A Conversation with Stefan Larsson
AUJIK was founded in 2001 by the Swedish artist Stefan Larsson (b. 1973), who now lives and works outside of Kyoto, Japan. AUJIK (pronounced ‘odjik’) is constructed as an esoteric sect who believes in animism and worships nature. AUJIK divides nature into primitive nature (flora, fauna, inanimate elements) and refined nature (robotics, artificial intelligence, nanotechnology, DNA-manipulation, augmented reality), which in their works unfold revealing promiscuous bonds in-between, here noting that the refined nature originates from the primitive and vice versa.

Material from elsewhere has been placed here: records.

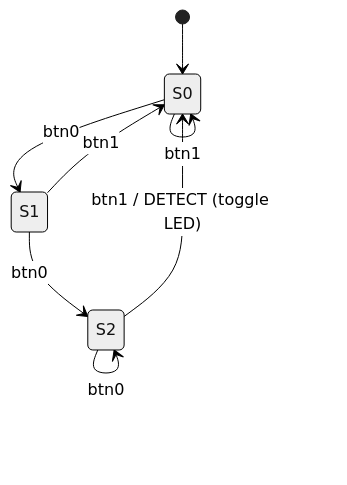
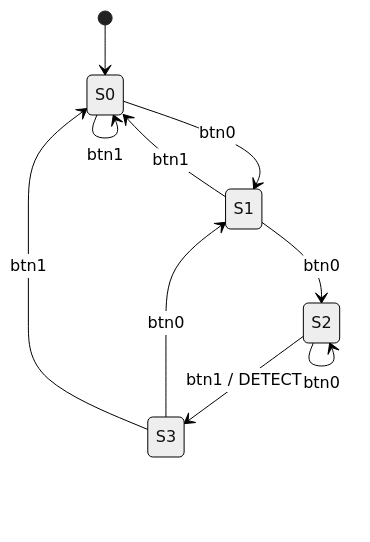
The diagram in Midterm/real/docs/state_machine.md (kagamirudo/FPGA-Digital-Systems-Projects), drawn with Mermaid (neutral theme) before and after one commit. The commit also changed other lines of this file and 2 other files, not shown here.

````diff
--- a/Midterm/real/docs/state_machine.md
+++ b/Midterm/real/docs/state_machine.md
@@ -15,10 +13,12 @@
 ```mermaid
 stateDiagram-v2
     [*] --> S0
     S0 --> S1: btn0
     S0 --> S0: btn1
     S1 --> S2: btn0
     S1 --> S0: btn1
     S2 --> S2: btn0
-    S2 --> S0: btn1 / DETECT (toggle LED)
+    S2 --> S3: btn1 / DETECT
+    S3 --> S1: btn0
+    S3 --> S0: btn1
 ```
````
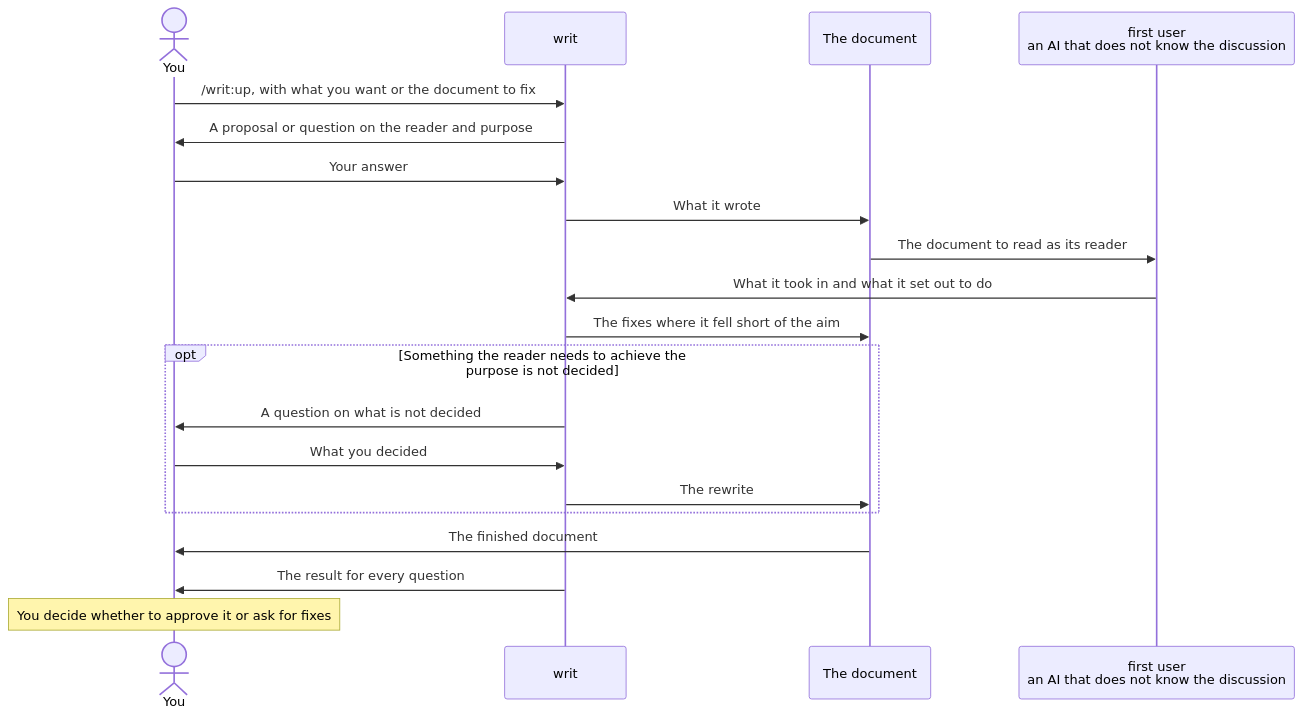
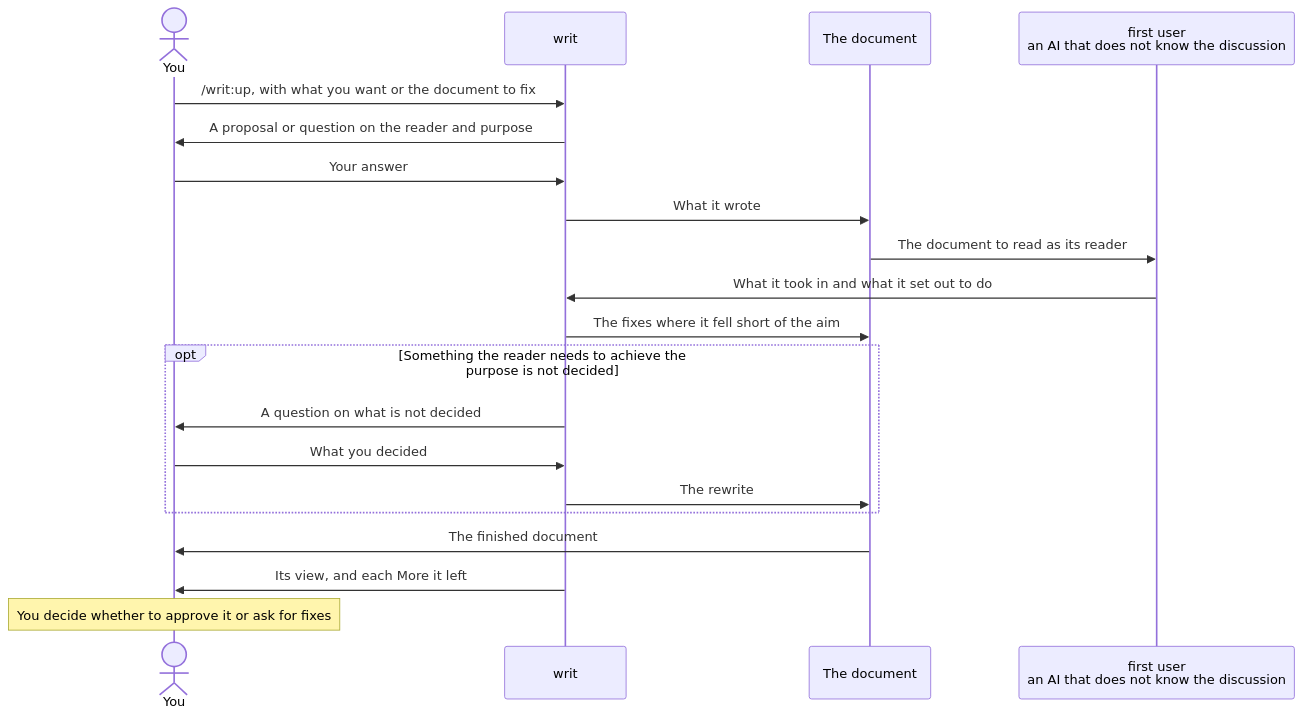
The diagram in writ/README.md (lovaizu/ccpm), drawn with Mermaid before and after one commit. The commit also changed other lines of this file and 51 other files, not shown here.

````diff
--- a/writ/README.md
+++ b/writ/README.md
@@ -19,22 +16,22 @@
 ```mermaid
 sequenceDiagram
   actor Y as You
   participant W as writ
   participant F as The document
   participant U as first user<br/>an AI that does not know the discussion
   Y->>W: /writ:up, with what you want or the document to fix
   W->>Y: A proposal or question on the reader and purpose
   Y->>W: Your answer
   W->>F: What it wrote
   F->>U: The document to read as its reader
   U->>W: What it took in and what it set out to do
   W->>F: The fixes where it fell short of the aim
   opt Something the reader needs to achieve the purpose is not decided
     W->>Y: A question on what is not decided
     Y->>W: What you decided
     W->>F: The rewrite
   end
   F->>Y: The finished document
-  W->>Y: The result for every question
+  W->>Y: Its view, and each More it left
   Note over Y: You decide whether to approve it or ask for fixes
 ```
````
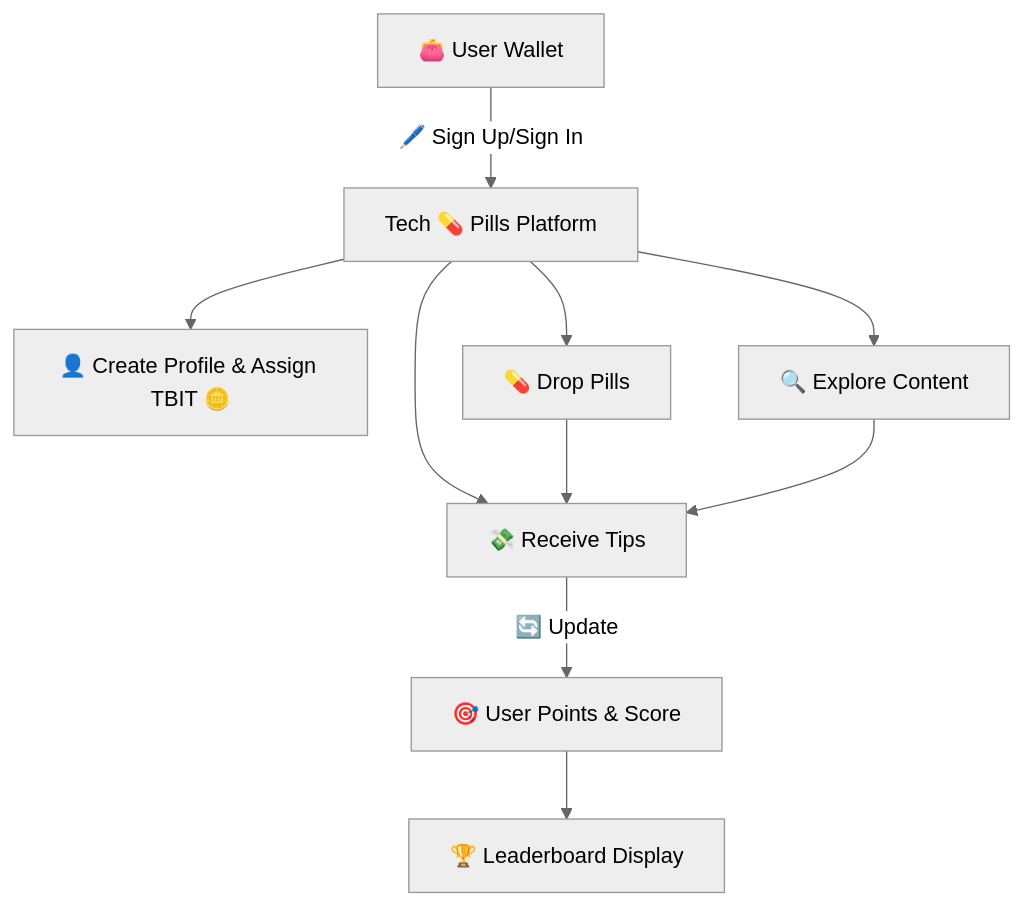
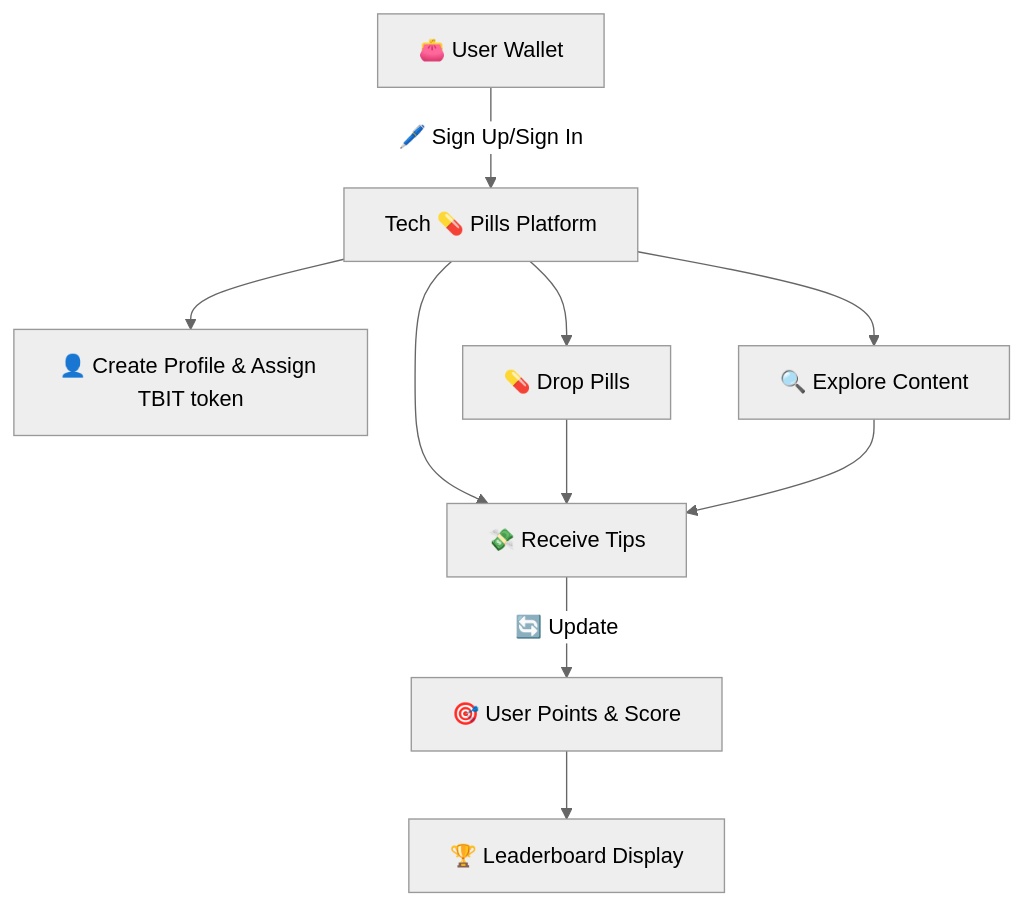
Before and after one commit to padimaster/holiday-hackathon: the first of 2 diagrams in SUBMISSION.md, drawn with Mermaid (neutral theme). The commit also changed other lines of this file, not shown here.

````diff
--- a/SUBMISSION.md
+++ b/SUBMISSION.md
@@ -37,12 +36,12 @@
 ```mermaid
 graph TD
     A[👛 User Wallet] -->|🖊️ Sign Up/Sign In| B[Tech 💊 Pills Platform]
-    B --> C[👤 Create Profile & Assign TBIT 🪙]
+    B --> C[👤 Create Profile & Assign TBIT token]
     B --> D[🔍 Explore Content]
     B --> E[💊 Drop Pills]
     B --> F[💸 Receive Tips]
     F -->|🔄 Update| G[🎯 User Points & Score]
     G --> H[🏆 Leaderboard Display]
     E --> F
     D --> F
 ```
````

Multi-media works by AUJIK have been featured in museums, galleries and festivals worldwide, including the Prix Ars Electronica, FrankfurternKunstverein, SIGGRAPH Asia, Japan Media Arts Festival, OneDotZero London, CmoDA Beijing, Cyberfest St Petersburg, Nordic Outbreak by the Streaming Museum NYC, IFFR Rotterdam and Biwako Biennale.
This interview with Stefan Larsson was conducted on the occasion of the exhibition by AUJIK; There Is a River Running through Me, curated by Neringa Bumblienė, held at the Contemporary Art Centre in Vilnius during March 2015.
Neringa Bumblienė: How did you conceive AUJIK in this particular frame and what is the origin of its title?
Stefan Larsson: Before I started AUJIK, I was working with another concept called QNQ, which was a more subversive and political idea. QNQ had a sort of rhizomatic non-hierarchical structure with many sub-branches. AUJIK – which originally was AIIK (acronym of Artificial Intelligence in Catharsis) – started as just such a project. The essential idea was to construct a format that could involve social as well as spiritual elements, which were related to technology and in particular to Artificial Intelligence (AI). Initially I was mainly focused on an aesthetic form, and then eventually started to build more philosophical and theoretical matter upon that. For the first five years or so, most of AUJIK’s world revolved around these so-called artefacts that are cross-breeds between synthetic and organic materials. These artefacts became the seeds for how AUJIK evolved. The basic idea was to approach visions of technology (the technological singularity for example) and to discover new aspects by combining it with other ingredients such as spirituality, nature, animism, and some overall esoteric perspectives.
Why have you decided to construct it as an esoteric sect? Perhaps it is somehow connected to your origins and an environment where you reside: you yourself are Swedish, what brought you to Japan and if so, how has it influenced your artworks?
AUJIK was not deliberately intended to take the form of an esoteric sect; rather, it is something it developed into. I felt that by constructing it like a unit, it will have more substance and a wider structure which allows for more comprehensive outcomes. I guess, my ambition was to create something holistic, were each cluster (artwork) assembles in to something more substantial.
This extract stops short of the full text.